Figure 7. Jinkas Footwall Domain Resource Block Model showing selected Whittle Pit design (see “Scoping Study”)
Figure 8. Jinkas Drill Hole Plan and Cross Sections 18660mN and 18720mN (local mine grid)
Figure 9. Jinkas and White Dam Cross Section 18240mN
Figure 10 - Pit Design based on selected Whittle Pit Optimisation at Jinkas
Figure 11- Pit Design based on selected Whittle Pit Optimisation at Dingo
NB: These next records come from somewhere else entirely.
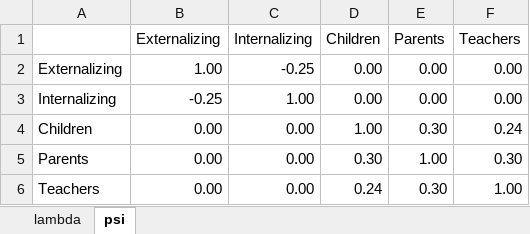
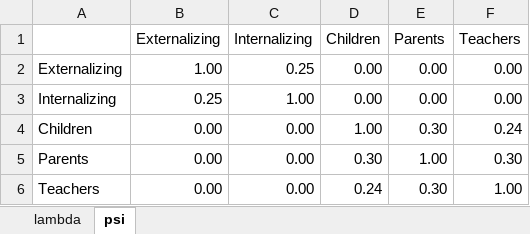
Before and after one commit to Marcosjnez/orthoblique, an Excel workbook: examples/multitrait_multimethod/target.xlsx, sheet psi, drawn as a sheet; values as stored, in another font and other column widths than the file's, no borders; conditional formats not drawn; the diff names each change by its address in the sheet, - before the commit and + after, or states it on an @@ line.

```diff
--- a/examples/multitrait_multimethod/target.xlsx (sheet psi)
+++ b/examples/multitrait_multimethod/target.xlsx (sheet psi)
-C2 (Internalizing): -0.25
+C2 (Internalizing): 0.25
-B3 (Externalizing): -0.25
+B3 (Externalizing): 0.25
```
Also changed, not shown: sheet lambda, examples/correlated_general_factors/geomin + target.xlsx, examples/correlated_general_factors/oblimin + oblimin.xlsx, 21 other files.
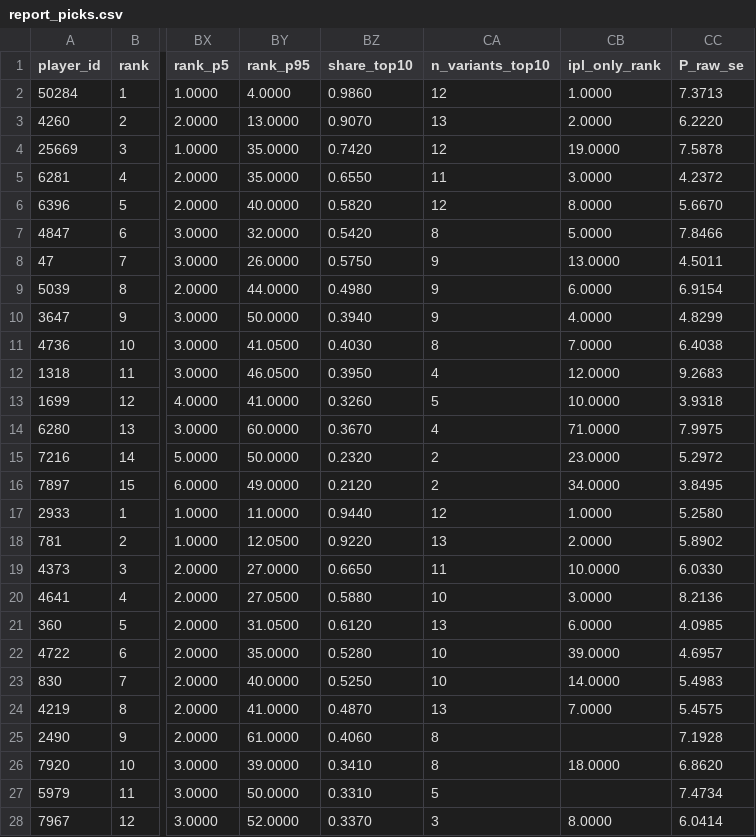
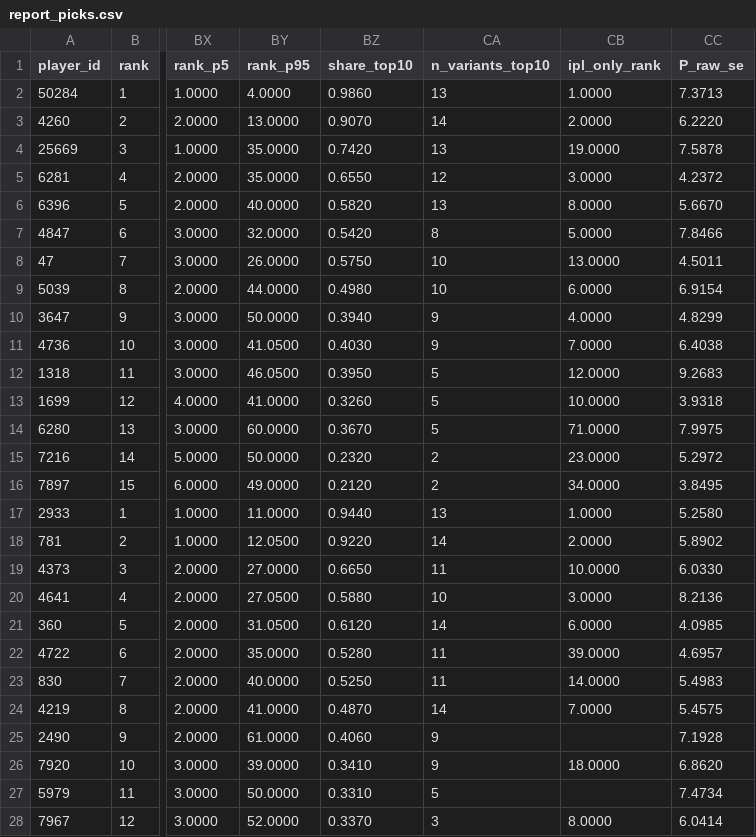
Before and after one commit to MannanHanda/rr-superr-selector-, a CSV file: outputs/report_picks.csv, drawn as a sheet; only a part is shown, gaps mark what is left out; the diff names each change by its address in the sheet, - before the commit and + after, or states it on an @@ line.

```diff
--- a/outputs/report_picks.csv
+++ b/outputs/report_picks.csv
-CA2 (n_variants_top10): 12
+CA2 (n_variants_top10): 13
-CA3 (n_variants_top10): 13
+CA3 (n_variants_top10): 14
-CA4 (n_variants_top10): 12
+CA4 (n_variants_top10): 13
-CA5 (n_variants_top10): 11
+CA5 (n_variants_top10): 12
-CA6 (n_variants_top10): 12
+CA6 (n_variants_top10): 13
-CA8:CA9 (n_variants_top10): 9
+CA8:CA9 (n_variants_top10): 10
-CA11 (n_variants_top10): 8
+CA11 (n_variants_top10): 9
-CA12 (n_variants_top10): 4
+CA12 (n_variants_top10): 5
-CA14 (n_variants_top10): 4
+CA14 (n_variants_top10): 5
-CA17 (n_variants_top10): 12
+CA17 (n_variants_top10): 13
-CA18 (n_variants_top10): 13
+CA18 (n_variants_top10): 14
-CA21 (n_variants_top10): 13
+CA21 (n_variants_top10): 14
-CA22:CA23 (n_variants_top10): 10
+CA22:CA23 (n_variants_top10): 11
-CA24 (n_variants_top10): 13
+CA24 (n_variants_top10): 14
-CA25:CA26 (n_variants_top10): 8
+CA25:CA26 (n_variants_top10): 9
```
Also changed, not shown: outputs/eb_params.csv, outputs/sensitivity.csv, 14 other files.
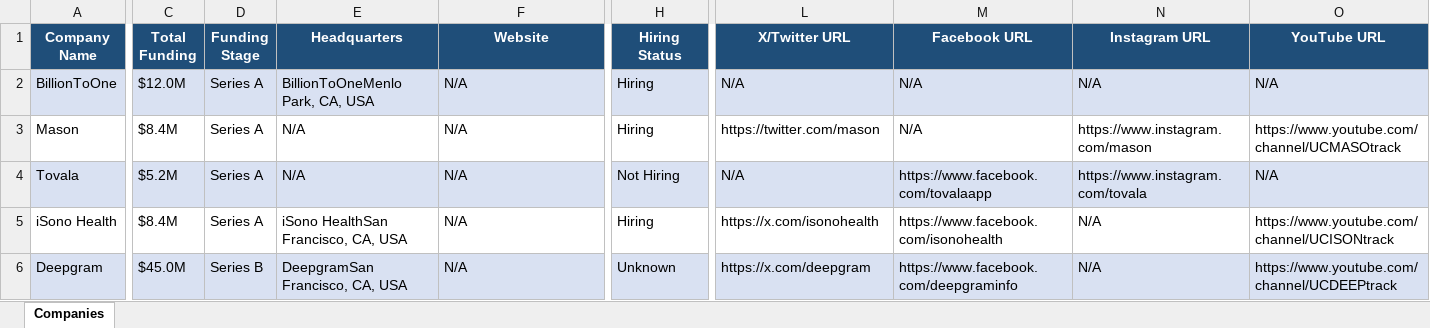
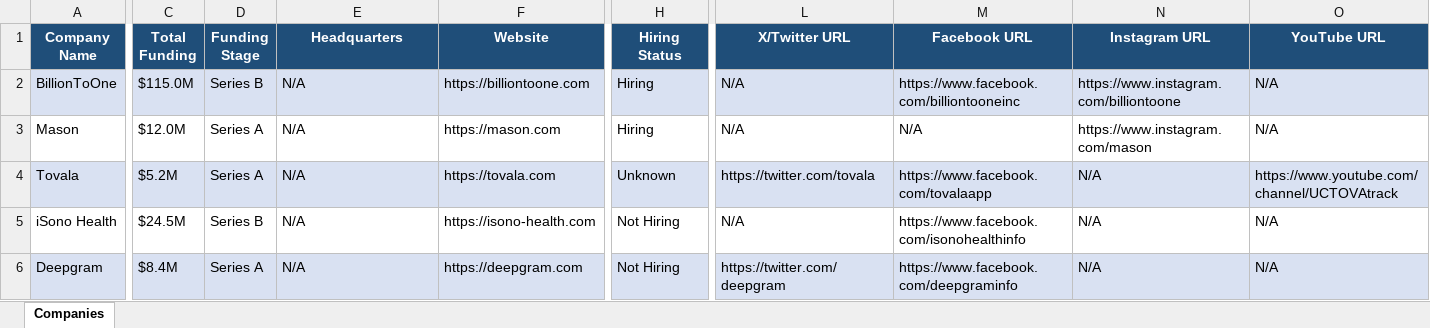
Before and after one commit to usergit535/talent_intelligence_project_2, an Excel workbook: output/companies.xlsx, sheet Companies, drawn as a sheet; only a part is shown, gaps mark what is left out; values as stored, in another font and other column widths than the file's, no borders; the diff covers the shown part only; the diff names each change by its address in the sheet, - before the commit and + after, or states it on an @@ line.

```diff
--- a/output/companies.xlsx (sheet Companies)
+++ b/output/companies.xlsx (sheet Companies)
-C2 (Total Funding): $12.0M
+C2 (Total Funding): $115.0M
-D2 (Funding Stage): Series A
+D2 (Funding Stage): Series B
-E2 (Headquarters): BillionToOneMenlo Park, CA, USA
+E2 (Headquarters): N/A
-F2 (Website): N/A
+F2 (Website): https://billiontoone.com
-M2 (Facebook URL): N/A
+M2 (Facebook URL): https://www.facebook.com/billiontooneinc
-N2 (Instagram URL): N/A
+N2 (Instagram URL): https://www.instagram.com/billiontoone
-C3 (Total Funding): $8.4M
+C3 (Total Funding): $12.0M
-F3 (Website): N/A
+F3 (Website): https://mason.com
-L3 (X/Twitter URL): https://twitter.com/mason
+L3 (X/Twitter URL): N/A
-O3 (YouTube URL): https://www.youtube.com/channel/UCMASOtrack
+O3 (YouTube URL): N/A
-F4 (Website): N/A
+F4 (Website): https://tovala.com
-H4 (Hiring Status): Not Hiring
+H4 (Hiring Status): Unknown
-L4 (X/Twitter URL): N/A
+L4 (X/Twitter URL): https://twitter.com/tovala
-N4 (Instagram URL): https://www.instagram.com/tovala
+N4 (Instagram URL): N/A
-O4 (YouTube URL): N/A
+O4 (YouTube URL): https://www.youtube.com/channel/UCTOVAtrack
-C5 (Total Funding): $8.4M
+C5 (Total Funding): $24.5M
-D5 (Funding Stage): Series A
+D5 (Funding Stage): Series B
-E5 (Headquarters): iSono HealthSan Francisco, CA, USA
+E5 (Headquarters): N/A
-F5 (Website): N/A
+F5 (Website): https://isono-health.com
-H5 (Hiring Status): Hiring
+H5 (Hiring Status): Not Hiring
-L5 (X/Twitter URL): https://x.com/isonohealth
+L5 (X/Twitter URL): N/A
-M5 (Facebook URL): https://www.facebook.com/isonohealth
+M5 (Facebook URL): https://www.facebook.com/isonohealthinfo
-O5 (YouTube URL): https://www.youtube.com/channel/UCISONtrack
+O5 (YouTube URL): N/A
-C6 (Total Funding): $45.0M
+C6 (Total Funding): $8.4M
-D6 (Funding Stage): Series B
+D6 (Funding Stage): Series A
-E6 (Headquarters): DeepgramSan Francisco, CA, USA
+E6 (Headquarters): N/A
-F6 (Website): N/A
+F6 (Website): https://deepgram.com
-H6 (Hiring Status): Unknown
+H6 (Hiring Status): Not Hiring
-L6 (X/Twitter URL): https://x.com/deepgram
+L6 (X/Twitter URL): https://twitter.com/deepgram
-O6 (YouTube URL): https://www.youtube.com/channel/UCDEEPtrack
+O6 (YouTube URL): N/A
```
Also changed, not shown: 598 edited cells elsewhere in this sheet, 1 other file.
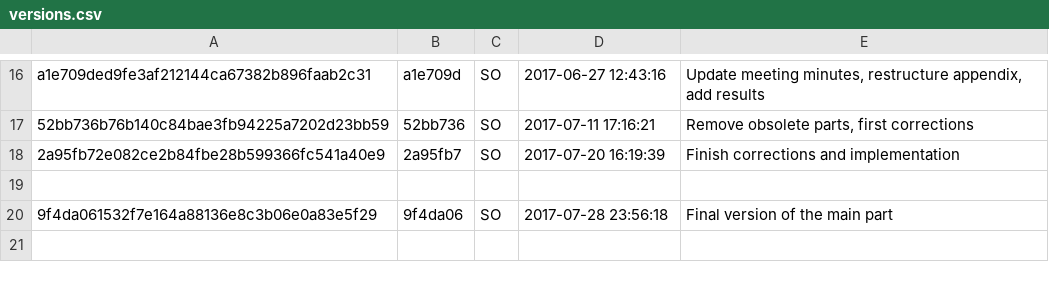
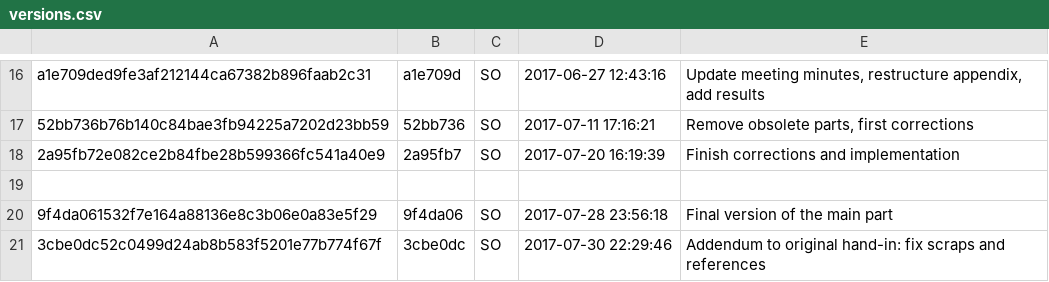
Before and after one commit to sosterwalder/mte7103-qde, a CSV file: doc/inc/versions.csv, drawn as a sheet; only a part is shown, gaps mark what is left out; the diff names each change by its address in the sheet, - before the commit and + after, or states it on an @@ line.

Commit message:
Fix scraps, fix references, add title to header

```diff
--- a/doc/inc/versions.csv
+++ b/doc/inc/versions.csv
+row 21: 3cbe0dc52c0499d24ab8b583f5201e77b774f67f | 3cbe0dc | SO | 2017-07-30 22:29:46 | Addendum to original hand-in: fix scraps and references
```
Also changed, not shown: 39 other files.
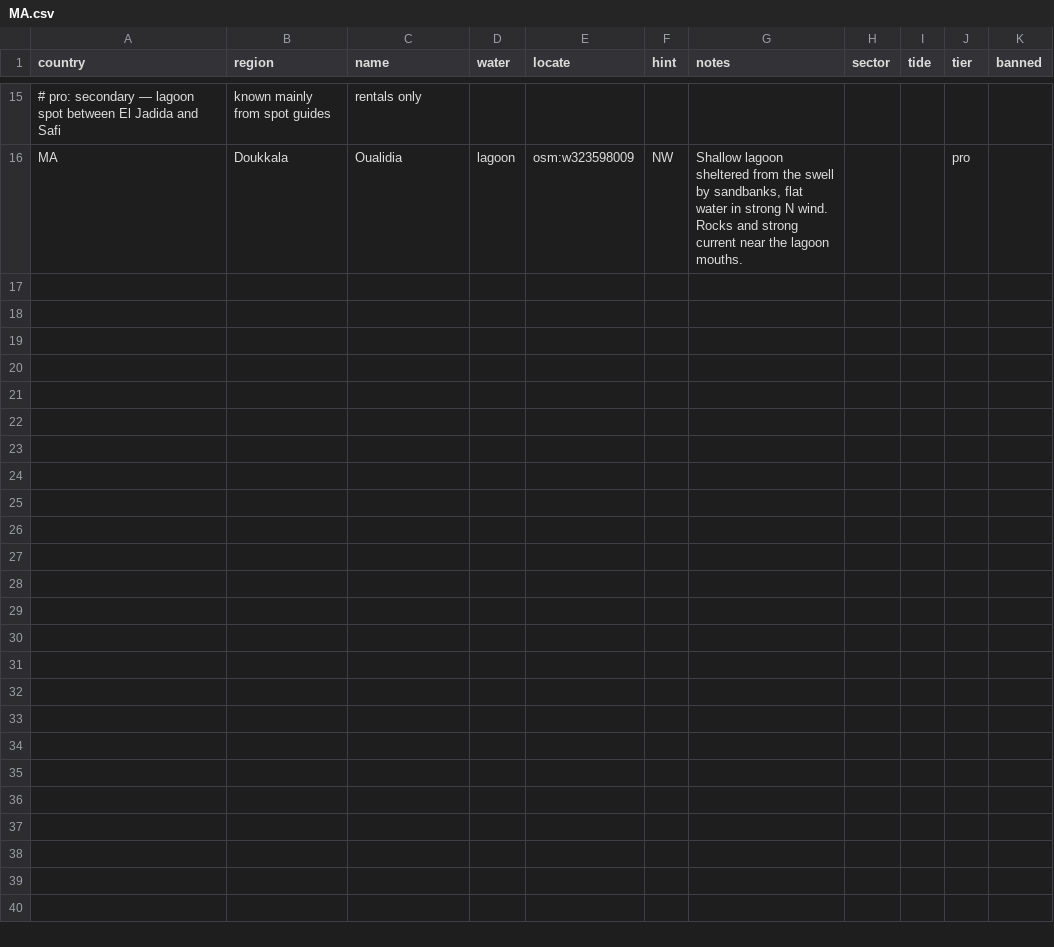
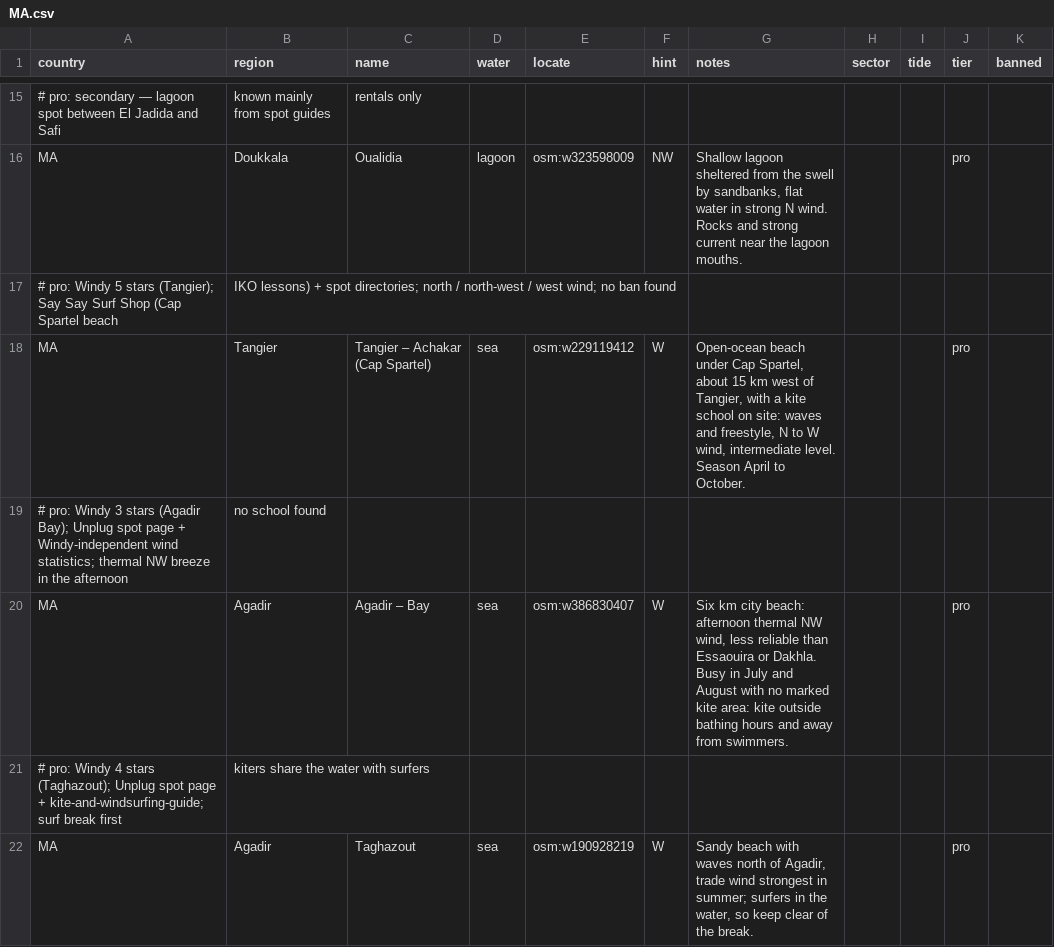
Before and after one commit to benjcvd/wheretokite, a CSV file: tools/spots/MA.csv, drawn as a sheet; only a part is shown, gaps mark what is left out; the diff names each change by its address in the sheet, - before the commit and + after, or states it on an @@ line.

```diff
--- a/tools/spots/MA.csv
+++ b/tools/spots/MA.csv
+row 17: # pro: Windy 5 stars (Tangier); Say Say Surf Shop (Cap Spartel beach | IKO lessons) + spot directories; north / north-west / west wind; no ban found
+row 18: MA | Tangier | Tangier – Achakar (Cap Spartel) | sea | osm:w229119412 | W | Open-ocean beach under Cap Spartel, about 15 km west of Tangier, with a kite school on site: waves and freestyle, N to W wind, intermediate level. Season April to October. |  |  | pro
+row 19: # pro: Windy 3 stars (Agadir Bay); Unplug spot page + Windy-independent wind statistics; thermal NW breeze in the afternoon | no school found
+row 20: MA | Agadir | Agadir – Bay | sea | osm:w386830407 | W | Six km city beach: afternoon thermal NW wind, less reliable than Essaouira or Dakhla. Busy in July and August with no marked kite area: kite outside bathing hours and away from swimmers. |  |  | pro
+row 21: # pro: Windy 4 stars (Taghazout); Unplug spot page + kite-and-windsurfing-guide; surf break first | kiters share the water with surfers
+row 22: MA | Agadir | Taghazout | sea | osm:w190928219 | W | Sandy beach with waves north of Agadir, trade wind strongest in summer; surfers in the water, so keep clear of the break. |  |  | pro
```
Also changed, not shown: tools/spots/validation/status.csv, 2 other files.
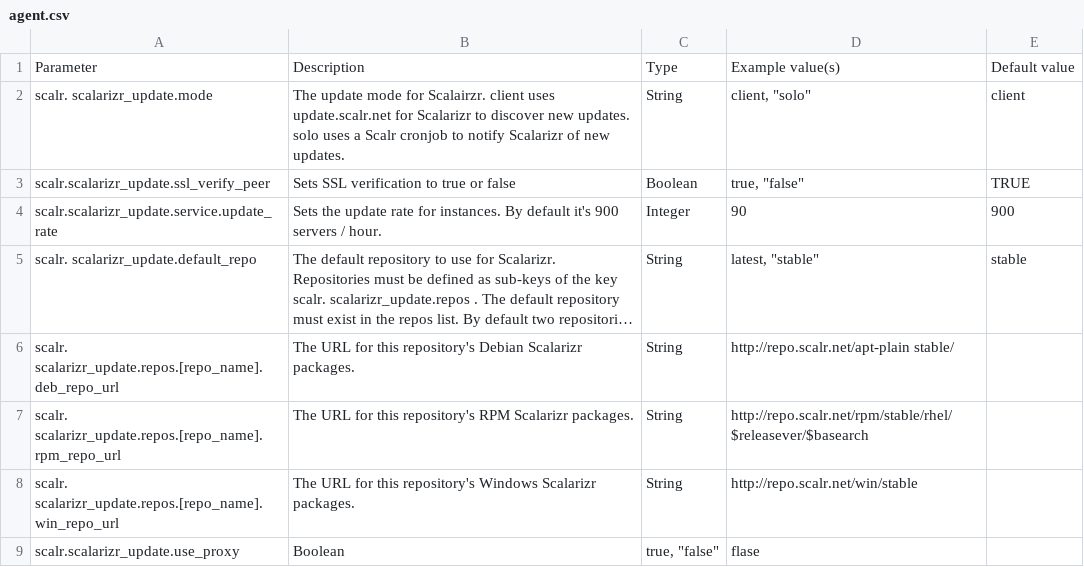
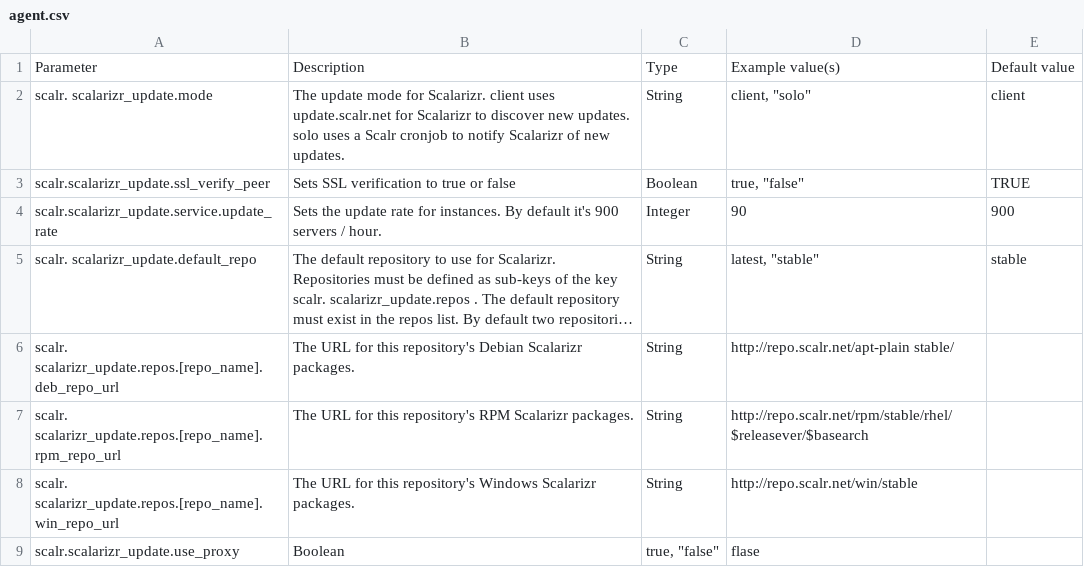
Before and after one commit to vijaybirru/documentation, a CSV file: install_guide/csv/agent.csv, drawn as a sheet; long unchanged cells end in ….

```diff
--- a/install_guide/csv/agent.csv
+++ b/install_guide/csv/agent.csv
@@ -1,3 +1,3 @@
 Parameter,Description,Type,Example value(s),Default value
-scalr. scalarizr_update.mode,The update mode for Scalairzr. client uses update.scalr.net for Scalarizr to discover new updates. solo uses a Scalr cronjob to notify Scalarizr of new updates.,String,"client, ""solo""",client
+scalr. scalarizr_update.mode,The update mode for Scalarizr. client uses update.scalr.net for Scalarizr to discover new updates. solo uses a Scalr cronjob to notify Scalarizr of new updates.,String,"client, ""solo""",client
 scalr.scalarizr_update.ssl_verify_peer,Sets SSL verification to true or false,Boolean,"true, ""false""",TRUE
```
Also changed, not shown: 2 other files.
The preliminary open pit designs also provide estimates of total material movement and strip ratios for the selected pit shells. The total KGP material movement over LOM is 23.6Mt for a LOM strip ratio (SR) of 5.5. On this basis Ausgold has made estimates of C1 cash costs (Table 4).With average KGP C1 cash costs of $928/oz (average SR at 5.5)
The location of the proposed treatment plant will be at the existing plant site adjacent to and south of the proposed Jinkas open pit. This should allow the existing TSF, ROM pad, haulage roads and process plant bulk earthwork levels to be utilised as much as possible.
Figure 12 – Process Flow Diagram for KGP
The KGP development will require further investment in a range of infrastructure items including upgrade of the existing tailings storage facility (TSF), ROM loading area and haulage roads. Ausgold has allocated $13m of capital to these items (inclusive of the pre-strip of waste).
Figure 13. Regional map showing selected new targets, anomalous geophysical responses, geochemical anomalism and potentially anomalous geochemical trends.
Figure 14.White Dam Resource Development project showing 3D view of Mineral Resource Model, drill hole pierce points into the White Dam model (black dots), planned priority 1 drilling and interpreted extension of potential high grade shoot.